2 min read

This post is part of my Today I learned series in which I share all my learnings regarding web development.

Today I came across this little snippet of shell code bash <(curl -s I found it in the documentation of Codecov which is a code coverage tool mainly run in CI.

This "command structure" bash <(...) was completely new to me. So I digged a little bit.

What you see there is called process substitution and the definition of it is as follow:

Process substitution allows a process’s input or output to be referred to using a filename.

Huh – that's interesting. So let's give this a try.

$ echo <(ls .)

Okay, this is clearly a file name. Let's try something else and have a look into the file using cat.

$ cat <(ls .)

Interesting this works and shows the files that are in the current working directory.

Side note: I still have to dig what this /dev/fd folder is used for because there are a lot of interesting things like stdout@, stdin@ and stderr@ in there, but this is another topic.

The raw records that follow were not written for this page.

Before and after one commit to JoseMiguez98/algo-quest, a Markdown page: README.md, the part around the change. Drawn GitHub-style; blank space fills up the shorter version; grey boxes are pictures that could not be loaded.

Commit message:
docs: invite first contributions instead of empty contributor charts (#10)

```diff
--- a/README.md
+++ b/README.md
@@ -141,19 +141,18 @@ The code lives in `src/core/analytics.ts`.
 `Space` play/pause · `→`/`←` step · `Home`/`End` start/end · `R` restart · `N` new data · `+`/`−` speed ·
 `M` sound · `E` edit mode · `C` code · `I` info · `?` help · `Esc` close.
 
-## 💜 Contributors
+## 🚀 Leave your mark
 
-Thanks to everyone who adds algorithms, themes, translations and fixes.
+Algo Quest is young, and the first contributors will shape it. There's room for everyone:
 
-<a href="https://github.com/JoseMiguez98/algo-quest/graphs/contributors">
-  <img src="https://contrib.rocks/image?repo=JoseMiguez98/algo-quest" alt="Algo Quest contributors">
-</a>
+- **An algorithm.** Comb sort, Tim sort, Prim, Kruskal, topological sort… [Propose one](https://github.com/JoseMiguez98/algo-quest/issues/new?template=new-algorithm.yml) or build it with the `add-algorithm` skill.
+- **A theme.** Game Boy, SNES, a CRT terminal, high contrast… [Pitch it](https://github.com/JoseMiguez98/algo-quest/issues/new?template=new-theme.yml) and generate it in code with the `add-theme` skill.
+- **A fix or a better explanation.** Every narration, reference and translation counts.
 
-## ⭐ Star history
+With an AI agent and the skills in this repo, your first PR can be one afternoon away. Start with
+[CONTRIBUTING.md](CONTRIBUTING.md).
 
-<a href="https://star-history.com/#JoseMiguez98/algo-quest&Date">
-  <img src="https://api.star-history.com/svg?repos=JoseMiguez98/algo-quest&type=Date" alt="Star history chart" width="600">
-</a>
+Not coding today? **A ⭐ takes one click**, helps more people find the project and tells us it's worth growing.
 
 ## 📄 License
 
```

So what does this mean?

<(...) lets you use the ouput of a command, where you would normally need a file. (thx to crater2150 for this understandable explanation on stack overflow)

And this can become quite handy if you want to "pipe" something into a command that doesn't understand pipes. So what happens in the codecov example above is, that a bash script is downloaded from, the content is written to a file and bash then executes this file. Pretty cool, hmm?

In a Node.js context you could use it like this:

$ node <(echo 'console.log("foo")')

But even cooler you could use process substitution to quickly execute stuff from e.g. the clipboard. I'm on a Mac which means that I have the pbpaste command available.

$ node <(pbpaste)

These few lines will execute anything I have in my clipboard in Node.js. No more temporary files! 🎉


Load time